An Australian extractive firm has bought a 41,500 rural aggregation in Queensland for a reported A$50 million ($39 million; €31 million).
The acquirer for the Iffley, Deveril and Twenty Mile properties was not disclosed but it is understood to be Pembroke Resources, a Sydney-based group backed by private equity house Denham Capital. The assets already belonged to a heavyweight of the industry: US coal miner Peabody Energy.
“Marking the first major agricultural transaction of 2018, the sale of these well-known Central Queensland properties is a strong indication that the state’s mining sector is picking up,” said CBRE’s Chris Holgar, who ran the 12-month sale alongside Geoff Warriner.
“The properties were purchased for mining purposes,” he added, but the fact that Pembroke trumped offers from both domestic and foreign bidders demonstrated investors’ interest for “high-quality agricultural assets.”
Peabody, which had purchased the three farms about a decade ago from the Acton Cattle Company, then found it difficult to develop coal deposits on the land after energy prices collapsed. The company was thought to be aiming for A$60 million in proceeds from the sale.

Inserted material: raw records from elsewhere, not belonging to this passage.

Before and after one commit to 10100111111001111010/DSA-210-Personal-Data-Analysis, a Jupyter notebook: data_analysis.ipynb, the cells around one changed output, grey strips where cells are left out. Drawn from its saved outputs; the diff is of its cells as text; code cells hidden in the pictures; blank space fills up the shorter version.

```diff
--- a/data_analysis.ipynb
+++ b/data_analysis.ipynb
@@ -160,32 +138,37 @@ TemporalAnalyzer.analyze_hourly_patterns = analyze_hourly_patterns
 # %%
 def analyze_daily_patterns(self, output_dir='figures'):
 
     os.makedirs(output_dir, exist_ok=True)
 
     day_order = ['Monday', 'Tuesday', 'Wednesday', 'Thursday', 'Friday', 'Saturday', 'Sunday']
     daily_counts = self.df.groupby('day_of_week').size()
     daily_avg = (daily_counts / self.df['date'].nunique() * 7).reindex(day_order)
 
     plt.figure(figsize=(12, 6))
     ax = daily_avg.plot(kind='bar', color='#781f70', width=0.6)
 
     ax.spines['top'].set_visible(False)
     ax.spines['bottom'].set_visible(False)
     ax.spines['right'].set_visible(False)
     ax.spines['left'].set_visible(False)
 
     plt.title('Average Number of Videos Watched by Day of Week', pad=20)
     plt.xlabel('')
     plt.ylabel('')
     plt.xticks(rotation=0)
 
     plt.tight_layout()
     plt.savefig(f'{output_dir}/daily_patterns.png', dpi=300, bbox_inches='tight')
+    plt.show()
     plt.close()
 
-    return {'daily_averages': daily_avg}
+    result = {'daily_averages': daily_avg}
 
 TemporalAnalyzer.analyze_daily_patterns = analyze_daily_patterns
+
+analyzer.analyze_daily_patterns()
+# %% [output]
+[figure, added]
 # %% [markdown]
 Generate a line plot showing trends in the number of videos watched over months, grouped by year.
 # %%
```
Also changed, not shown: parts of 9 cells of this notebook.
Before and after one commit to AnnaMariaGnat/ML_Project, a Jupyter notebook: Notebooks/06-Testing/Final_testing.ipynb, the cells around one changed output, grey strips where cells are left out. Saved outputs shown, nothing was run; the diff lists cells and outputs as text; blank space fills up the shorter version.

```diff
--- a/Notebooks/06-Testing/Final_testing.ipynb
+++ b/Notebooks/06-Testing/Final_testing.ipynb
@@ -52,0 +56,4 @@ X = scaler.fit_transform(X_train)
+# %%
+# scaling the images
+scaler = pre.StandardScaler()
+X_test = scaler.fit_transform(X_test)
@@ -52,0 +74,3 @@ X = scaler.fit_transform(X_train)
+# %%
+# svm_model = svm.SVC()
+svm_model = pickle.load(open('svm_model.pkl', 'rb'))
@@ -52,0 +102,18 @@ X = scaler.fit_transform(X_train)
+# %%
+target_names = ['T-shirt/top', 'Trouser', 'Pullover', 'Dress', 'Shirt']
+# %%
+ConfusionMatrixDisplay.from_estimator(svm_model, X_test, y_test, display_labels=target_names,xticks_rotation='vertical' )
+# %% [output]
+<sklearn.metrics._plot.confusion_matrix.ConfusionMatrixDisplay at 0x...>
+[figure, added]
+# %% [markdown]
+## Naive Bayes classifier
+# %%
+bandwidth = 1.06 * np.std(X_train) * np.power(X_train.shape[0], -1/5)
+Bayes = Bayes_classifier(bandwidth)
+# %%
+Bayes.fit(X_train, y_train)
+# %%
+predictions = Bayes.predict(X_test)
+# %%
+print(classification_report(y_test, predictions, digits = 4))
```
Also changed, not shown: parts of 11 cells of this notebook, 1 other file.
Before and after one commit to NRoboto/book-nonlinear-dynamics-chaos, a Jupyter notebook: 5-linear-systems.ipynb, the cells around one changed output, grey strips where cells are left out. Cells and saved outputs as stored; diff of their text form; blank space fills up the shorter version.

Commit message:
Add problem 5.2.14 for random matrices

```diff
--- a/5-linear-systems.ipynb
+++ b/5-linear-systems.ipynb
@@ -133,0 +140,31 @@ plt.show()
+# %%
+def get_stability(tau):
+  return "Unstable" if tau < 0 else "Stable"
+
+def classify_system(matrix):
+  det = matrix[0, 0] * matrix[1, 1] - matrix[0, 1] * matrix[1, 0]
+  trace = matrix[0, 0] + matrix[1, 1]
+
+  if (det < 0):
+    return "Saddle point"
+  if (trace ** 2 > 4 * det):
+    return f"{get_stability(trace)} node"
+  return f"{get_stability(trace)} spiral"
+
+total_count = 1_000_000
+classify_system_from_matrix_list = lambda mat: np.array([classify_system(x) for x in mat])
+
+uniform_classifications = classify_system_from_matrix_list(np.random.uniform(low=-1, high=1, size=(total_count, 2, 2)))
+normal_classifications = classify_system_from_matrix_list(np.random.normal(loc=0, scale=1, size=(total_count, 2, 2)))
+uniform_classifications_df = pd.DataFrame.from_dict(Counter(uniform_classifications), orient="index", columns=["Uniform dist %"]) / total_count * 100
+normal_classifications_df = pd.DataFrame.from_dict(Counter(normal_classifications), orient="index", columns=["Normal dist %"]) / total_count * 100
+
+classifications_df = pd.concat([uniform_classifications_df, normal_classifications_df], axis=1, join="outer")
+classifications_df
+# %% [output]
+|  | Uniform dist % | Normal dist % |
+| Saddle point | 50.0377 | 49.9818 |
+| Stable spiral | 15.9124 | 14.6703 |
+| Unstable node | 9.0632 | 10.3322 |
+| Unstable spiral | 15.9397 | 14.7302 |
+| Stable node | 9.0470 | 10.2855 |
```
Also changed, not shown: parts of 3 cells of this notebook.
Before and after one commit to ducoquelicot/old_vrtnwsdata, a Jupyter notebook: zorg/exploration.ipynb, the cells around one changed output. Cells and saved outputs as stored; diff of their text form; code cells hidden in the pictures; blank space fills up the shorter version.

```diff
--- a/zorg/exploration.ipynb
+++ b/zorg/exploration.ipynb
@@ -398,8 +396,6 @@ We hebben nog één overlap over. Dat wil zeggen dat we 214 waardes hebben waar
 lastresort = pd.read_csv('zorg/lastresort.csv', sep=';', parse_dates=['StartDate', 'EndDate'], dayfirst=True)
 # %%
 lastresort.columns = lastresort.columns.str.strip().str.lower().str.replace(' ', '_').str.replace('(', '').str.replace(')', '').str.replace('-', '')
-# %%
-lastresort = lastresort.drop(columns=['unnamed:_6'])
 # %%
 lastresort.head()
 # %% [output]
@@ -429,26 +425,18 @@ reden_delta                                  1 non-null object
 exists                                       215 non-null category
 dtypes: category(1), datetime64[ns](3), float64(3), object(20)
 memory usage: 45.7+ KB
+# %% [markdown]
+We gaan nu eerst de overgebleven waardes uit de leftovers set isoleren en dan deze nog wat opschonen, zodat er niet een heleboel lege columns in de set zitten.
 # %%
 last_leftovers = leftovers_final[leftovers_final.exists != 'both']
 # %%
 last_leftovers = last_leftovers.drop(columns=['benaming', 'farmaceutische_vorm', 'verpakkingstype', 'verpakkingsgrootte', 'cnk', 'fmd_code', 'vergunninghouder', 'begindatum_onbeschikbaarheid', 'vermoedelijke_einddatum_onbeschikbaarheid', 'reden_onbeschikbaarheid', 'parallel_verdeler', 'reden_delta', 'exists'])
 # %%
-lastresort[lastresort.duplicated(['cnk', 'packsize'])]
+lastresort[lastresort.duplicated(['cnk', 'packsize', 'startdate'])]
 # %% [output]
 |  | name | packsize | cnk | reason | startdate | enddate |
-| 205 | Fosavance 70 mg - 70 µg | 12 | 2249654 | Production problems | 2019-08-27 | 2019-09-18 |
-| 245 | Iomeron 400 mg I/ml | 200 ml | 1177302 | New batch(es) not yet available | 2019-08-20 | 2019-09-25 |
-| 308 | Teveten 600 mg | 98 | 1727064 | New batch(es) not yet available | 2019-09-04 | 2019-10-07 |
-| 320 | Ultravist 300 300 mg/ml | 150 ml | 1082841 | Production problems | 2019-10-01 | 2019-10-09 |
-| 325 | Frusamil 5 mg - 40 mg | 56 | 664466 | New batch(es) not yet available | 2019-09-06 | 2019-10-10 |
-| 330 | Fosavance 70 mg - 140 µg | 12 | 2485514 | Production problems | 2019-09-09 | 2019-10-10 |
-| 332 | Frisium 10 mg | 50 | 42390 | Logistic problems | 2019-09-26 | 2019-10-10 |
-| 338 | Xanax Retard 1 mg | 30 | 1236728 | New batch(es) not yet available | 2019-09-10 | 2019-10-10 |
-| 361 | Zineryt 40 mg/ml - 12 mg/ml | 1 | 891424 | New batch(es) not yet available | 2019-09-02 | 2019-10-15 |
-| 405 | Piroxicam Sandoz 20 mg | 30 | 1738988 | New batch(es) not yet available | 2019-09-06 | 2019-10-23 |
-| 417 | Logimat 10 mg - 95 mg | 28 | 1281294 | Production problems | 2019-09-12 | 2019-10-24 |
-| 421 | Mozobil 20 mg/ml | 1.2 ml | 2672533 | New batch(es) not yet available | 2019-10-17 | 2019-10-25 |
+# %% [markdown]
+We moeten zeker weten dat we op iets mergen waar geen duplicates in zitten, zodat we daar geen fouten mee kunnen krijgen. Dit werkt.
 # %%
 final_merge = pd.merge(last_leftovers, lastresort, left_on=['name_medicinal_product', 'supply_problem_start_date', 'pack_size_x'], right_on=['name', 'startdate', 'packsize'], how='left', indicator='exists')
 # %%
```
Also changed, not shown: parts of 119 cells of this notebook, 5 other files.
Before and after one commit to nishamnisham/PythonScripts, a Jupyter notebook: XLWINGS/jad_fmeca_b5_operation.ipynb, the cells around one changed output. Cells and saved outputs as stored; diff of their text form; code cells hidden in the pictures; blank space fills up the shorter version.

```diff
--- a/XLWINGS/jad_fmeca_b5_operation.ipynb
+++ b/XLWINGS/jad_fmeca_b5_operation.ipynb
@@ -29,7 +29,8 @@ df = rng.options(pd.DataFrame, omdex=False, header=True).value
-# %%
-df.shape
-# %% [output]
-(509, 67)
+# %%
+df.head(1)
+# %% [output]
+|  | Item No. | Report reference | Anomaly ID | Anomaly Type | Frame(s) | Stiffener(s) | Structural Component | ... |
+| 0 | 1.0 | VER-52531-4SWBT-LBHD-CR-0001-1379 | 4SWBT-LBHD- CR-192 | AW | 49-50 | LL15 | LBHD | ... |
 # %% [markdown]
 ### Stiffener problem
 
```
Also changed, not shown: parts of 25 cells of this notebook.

The news comes just a week after one of Australia’s most eagerly awaited ag auctions reached its conclusion. Gundaline Station, a 15,000-hectare property owned by Blue Sky Alternative Investments, Dutch pension ABP and Singapore’s Duxton – via local asset manager Southern Agricultural resources – was put on the block last October.
Blue Sky announced the sale via a filing with the Australian stock exchange last week, days after coming under heavy fire by Californian short-seller Glaucus for “wildly exaggerating” asset values.
The asset’s new owners were not disclosed but it has since emerged that these comprise Optifarm, a Dutch group backed by high-net-worth investors. Gundaline, one of the largest cotton farms in New South Wales’ Murrumbidgee Valley, is endowed with 16,000 megalitres of groundwater and around 17,000 megalitres of on-farm water storage.
The sellers were hoping to reap more than A$65 million from the sale, a target they reportedly met. CBRE, Peabody and Pembroke had not responded to requests for comment at the time of publication. Optifarm could not be reached for comment.